When Melisa Handl enrolled in the Faculty of Law of the University of Ottawa in 2012, she was attracted by its specialization in human rights and social justice. What she found was more than people sharing knowledge on these issues. She found the perfect match for her.
“I could work with people with whom I share the same assumptions on how the world works, and about what is important for us as researchers to capture or what is being marginalized by mainstream research.”
Empirical research - the kind of dogged detective work used in fact-finding investigations - was the foundation of Professor Angela Cameron’s career. Melisa took a class on Legal theory with Professor Cameron for her Master degree at the Faculty of Law while writing her thesis. That class kindled a keen interest in empirical research that would eventually be used for her Ph. D. studies.
She had her mind set on analyzing conditional cash transfers policies in Argentina from a gender perspective. The Argentine government provides a Universal Child Allowance to poor women as long as they accept to receive prenatal care and send their children to school all the while providing proof of their compliance.
“Is it to discipline the mother to take care of their kids? I don’t understand why the program needs to be conditional to meet human rights. In a way, human rights are supposed to be universal,” she said.
Melisa was also attracted by the opportunity to do interdisciplinary research, which the University encourages. Her research is at the crossroads of law and sociology with a very strong component on development studies.

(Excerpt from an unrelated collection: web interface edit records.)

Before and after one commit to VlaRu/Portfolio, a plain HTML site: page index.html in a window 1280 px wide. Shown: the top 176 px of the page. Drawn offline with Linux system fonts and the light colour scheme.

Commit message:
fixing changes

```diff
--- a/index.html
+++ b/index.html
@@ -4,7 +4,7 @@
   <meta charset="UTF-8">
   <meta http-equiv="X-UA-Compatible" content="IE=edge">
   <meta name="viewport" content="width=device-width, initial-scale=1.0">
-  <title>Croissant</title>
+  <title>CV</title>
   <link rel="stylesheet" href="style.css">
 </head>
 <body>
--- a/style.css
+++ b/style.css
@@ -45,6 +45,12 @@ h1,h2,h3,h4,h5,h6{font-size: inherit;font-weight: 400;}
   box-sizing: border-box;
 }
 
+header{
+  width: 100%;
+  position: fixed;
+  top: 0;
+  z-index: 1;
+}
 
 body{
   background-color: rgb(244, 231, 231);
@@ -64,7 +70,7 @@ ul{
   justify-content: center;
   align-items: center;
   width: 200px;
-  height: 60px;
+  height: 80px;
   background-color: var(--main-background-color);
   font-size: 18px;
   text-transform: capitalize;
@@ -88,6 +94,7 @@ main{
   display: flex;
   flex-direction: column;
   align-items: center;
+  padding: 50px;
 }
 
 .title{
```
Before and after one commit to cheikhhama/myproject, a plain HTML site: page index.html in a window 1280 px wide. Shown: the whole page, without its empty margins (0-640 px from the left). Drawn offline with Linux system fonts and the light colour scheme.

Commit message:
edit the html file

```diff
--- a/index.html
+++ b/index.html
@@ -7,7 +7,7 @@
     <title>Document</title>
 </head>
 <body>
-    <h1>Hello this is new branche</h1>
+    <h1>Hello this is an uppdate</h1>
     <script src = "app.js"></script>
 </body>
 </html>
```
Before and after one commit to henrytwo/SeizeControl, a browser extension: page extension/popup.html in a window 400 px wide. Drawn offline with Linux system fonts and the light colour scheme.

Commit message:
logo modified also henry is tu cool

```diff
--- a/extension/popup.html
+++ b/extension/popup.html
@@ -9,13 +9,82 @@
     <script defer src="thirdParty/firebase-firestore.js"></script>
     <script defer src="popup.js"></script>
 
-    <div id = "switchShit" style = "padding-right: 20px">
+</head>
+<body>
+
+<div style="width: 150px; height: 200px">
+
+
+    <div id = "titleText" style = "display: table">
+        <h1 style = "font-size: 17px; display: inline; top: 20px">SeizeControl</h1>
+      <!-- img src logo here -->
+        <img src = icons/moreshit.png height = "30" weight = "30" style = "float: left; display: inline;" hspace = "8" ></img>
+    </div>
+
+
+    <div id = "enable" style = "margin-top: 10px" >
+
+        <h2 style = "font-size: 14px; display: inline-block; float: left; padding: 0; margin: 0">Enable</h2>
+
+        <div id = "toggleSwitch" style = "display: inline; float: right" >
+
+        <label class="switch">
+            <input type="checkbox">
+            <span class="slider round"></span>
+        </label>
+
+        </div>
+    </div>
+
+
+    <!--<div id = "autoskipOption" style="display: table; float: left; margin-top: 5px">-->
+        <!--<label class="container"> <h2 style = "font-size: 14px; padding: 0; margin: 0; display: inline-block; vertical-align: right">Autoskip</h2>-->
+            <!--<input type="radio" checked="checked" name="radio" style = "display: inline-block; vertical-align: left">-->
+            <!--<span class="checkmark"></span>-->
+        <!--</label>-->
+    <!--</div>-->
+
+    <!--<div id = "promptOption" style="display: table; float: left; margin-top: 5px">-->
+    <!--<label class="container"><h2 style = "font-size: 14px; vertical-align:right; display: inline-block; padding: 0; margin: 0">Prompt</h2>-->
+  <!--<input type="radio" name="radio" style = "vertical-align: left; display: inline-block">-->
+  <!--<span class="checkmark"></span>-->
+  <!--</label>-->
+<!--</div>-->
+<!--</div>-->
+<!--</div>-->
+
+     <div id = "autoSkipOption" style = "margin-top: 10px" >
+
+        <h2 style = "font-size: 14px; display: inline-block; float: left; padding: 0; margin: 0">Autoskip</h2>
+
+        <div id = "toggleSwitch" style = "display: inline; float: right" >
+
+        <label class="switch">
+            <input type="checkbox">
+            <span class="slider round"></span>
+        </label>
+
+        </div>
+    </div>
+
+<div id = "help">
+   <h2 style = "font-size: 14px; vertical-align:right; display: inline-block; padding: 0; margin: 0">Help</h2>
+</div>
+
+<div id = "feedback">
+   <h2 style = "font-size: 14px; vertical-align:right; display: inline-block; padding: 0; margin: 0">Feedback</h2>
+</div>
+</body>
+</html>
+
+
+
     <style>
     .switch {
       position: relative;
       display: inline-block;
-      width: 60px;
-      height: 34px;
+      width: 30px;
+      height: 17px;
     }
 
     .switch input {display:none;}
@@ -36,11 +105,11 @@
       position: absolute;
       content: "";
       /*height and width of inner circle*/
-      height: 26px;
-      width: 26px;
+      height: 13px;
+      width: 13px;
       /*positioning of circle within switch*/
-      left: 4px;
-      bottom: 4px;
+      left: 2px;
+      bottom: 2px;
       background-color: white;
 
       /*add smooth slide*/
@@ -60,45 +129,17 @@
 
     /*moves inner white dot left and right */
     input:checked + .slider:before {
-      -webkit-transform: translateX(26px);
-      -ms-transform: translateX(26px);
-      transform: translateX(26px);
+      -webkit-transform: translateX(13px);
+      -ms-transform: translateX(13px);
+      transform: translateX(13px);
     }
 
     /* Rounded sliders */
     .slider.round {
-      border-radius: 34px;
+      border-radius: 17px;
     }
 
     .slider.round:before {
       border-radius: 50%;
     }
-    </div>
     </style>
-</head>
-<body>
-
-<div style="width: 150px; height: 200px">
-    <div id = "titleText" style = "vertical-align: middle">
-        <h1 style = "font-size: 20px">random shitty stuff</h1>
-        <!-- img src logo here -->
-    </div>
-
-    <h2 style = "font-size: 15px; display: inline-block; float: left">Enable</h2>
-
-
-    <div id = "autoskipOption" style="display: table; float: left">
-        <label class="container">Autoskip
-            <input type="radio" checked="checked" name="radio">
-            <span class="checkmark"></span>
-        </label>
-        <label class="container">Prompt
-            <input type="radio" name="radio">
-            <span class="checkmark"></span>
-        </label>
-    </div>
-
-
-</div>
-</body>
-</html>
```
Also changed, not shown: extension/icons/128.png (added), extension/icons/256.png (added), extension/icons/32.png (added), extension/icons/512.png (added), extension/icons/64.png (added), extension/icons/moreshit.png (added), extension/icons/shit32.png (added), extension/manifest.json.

Her supervising committee is composed of law professors Angela Cameron and Marie-Eve Sylvestre, who researches the regulation of the poor and the criminalization of poverty. She can also count on Prof. Susan Spronk from the Faculty of Social Sciences who is working in development and has researched issues in Latin America.
Melisa has conducted interviews with two child allowance recipients as part of her preliminary findings. She discovered that these women felt burdened by the requirements needed to receive social assistance. According to the women, they were unnecessary because they were anyways planning to register their children for school and ensure that they received primary medical care.

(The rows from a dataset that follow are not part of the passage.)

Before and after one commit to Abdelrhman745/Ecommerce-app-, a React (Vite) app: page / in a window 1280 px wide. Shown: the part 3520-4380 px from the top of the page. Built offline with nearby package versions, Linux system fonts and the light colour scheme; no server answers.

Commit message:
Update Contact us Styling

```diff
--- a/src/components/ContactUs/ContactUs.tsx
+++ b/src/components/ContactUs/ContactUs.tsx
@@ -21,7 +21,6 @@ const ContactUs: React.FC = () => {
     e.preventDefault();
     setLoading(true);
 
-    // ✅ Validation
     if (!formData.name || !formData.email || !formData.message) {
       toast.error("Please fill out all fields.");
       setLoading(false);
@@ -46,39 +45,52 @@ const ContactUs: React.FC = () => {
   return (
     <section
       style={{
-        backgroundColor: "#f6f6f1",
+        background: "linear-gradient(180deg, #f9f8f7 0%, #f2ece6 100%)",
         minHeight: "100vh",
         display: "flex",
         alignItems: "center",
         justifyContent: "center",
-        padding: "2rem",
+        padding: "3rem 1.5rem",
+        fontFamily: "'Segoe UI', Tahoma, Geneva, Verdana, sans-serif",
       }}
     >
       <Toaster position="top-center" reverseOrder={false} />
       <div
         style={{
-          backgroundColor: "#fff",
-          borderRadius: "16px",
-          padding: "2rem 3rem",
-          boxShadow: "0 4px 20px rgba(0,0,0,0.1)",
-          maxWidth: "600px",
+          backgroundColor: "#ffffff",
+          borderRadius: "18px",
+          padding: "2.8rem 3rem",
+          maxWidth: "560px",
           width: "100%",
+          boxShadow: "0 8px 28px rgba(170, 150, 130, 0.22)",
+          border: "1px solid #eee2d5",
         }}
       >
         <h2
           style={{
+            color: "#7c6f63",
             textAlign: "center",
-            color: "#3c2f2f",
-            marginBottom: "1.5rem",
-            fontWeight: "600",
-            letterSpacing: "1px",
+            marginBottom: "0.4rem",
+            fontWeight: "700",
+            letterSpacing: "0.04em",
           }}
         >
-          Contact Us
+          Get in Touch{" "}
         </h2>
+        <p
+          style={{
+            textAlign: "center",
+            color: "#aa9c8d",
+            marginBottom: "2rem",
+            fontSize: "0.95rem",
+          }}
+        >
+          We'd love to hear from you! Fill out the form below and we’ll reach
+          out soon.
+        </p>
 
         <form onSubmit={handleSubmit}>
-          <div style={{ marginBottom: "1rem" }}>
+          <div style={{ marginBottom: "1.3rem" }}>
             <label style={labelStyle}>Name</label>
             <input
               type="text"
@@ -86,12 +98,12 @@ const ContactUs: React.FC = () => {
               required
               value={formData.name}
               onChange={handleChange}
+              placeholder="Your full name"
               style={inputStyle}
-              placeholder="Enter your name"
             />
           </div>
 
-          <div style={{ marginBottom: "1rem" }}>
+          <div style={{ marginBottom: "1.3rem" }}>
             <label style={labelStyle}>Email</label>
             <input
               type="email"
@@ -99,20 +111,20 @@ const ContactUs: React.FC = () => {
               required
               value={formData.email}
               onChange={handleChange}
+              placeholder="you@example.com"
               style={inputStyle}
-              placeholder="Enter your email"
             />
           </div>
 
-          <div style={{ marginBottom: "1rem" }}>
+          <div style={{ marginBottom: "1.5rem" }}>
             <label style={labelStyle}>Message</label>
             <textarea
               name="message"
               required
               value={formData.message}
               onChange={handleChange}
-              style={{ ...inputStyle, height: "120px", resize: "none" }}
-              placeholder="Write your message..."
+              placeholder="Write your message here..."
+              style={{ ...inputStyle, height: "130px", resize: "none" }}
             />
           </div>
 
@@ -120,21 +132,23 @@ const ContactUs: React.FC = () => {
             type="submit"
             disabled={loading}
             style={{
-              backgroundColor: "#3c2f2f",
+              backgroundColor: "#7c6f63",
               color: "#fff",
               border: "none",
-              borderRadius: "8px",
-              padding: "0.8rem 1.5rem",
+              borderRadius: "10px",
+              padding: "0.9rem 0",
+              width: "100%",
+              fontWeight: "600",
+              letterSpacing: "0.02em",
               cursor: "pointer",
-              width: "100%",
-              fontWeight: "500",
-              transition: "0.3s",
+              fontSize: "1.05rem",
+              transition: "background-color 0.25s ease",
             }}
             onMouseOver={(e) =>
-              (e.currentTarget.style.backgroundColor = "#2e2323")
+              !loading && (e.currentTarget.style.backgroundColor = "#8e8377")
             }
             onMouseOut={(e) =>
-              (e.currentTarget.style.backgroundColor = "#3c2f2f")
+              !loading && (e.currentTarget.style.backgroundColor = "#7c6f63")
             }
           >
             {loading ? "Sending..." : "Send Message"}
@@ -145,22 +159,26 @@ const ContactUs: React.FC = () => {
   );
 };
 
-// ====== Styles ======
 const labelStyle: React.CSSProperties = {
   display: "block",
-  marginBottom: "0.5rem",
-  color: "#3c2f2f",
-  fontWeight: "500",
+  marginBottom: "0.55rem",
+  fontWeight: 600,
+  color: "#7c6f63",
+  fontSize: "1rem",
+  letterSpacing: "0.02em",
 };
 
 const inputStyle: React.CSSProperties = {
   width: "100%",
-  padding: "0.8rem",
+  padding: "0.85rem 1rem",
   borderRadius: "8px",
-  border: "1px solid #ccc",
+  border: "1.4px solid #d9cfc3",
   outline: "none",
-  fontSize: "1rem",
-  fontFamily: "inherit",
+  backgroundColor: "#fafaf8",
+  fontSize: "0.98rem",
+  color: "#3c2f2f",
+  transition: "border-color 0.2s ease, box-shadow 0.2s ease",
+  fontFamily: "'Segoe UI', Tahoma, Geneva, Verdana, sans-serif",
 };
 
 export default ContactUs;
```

“They materialized these restrictions in a way that it turns into a disciplinary mechanism, this is what ‘good mothers’ are supposed to do. There is a constant reinforcement that women are the main caretakers and I don’t see how it is empowering for women.”
Melisa thinks that to be socially transformative the government needs to address the role of men in the responsibility of care. That issue came to the forefront during conversations with other Faculty’s graduate students who have been a great source of support.
“We all have a legal methodology background and we think, to some extent, in the way we were trained to think as lawyers, but at the same time, each of us has a particular perspective and a very specific knowledge, so mutual feedback and cross-training can be very enlightening.”
Being co-president of the Graduate Law Students Association and participating in discussions at the Human Rights Research and Education Centre has given her a chance to debate ideas in a respectful atmosphere while avoiding the isolation that can occur during research studies.
Melisa would like to take on the challenge of teaching in the future while pursuing research.
“It’s meant for me. I like the process of checking and making sense of information, lots of information, and critically looking for paradoxes. It’s never black or white.”
It is those shades of gray, she feels, that makes the profession fascinating.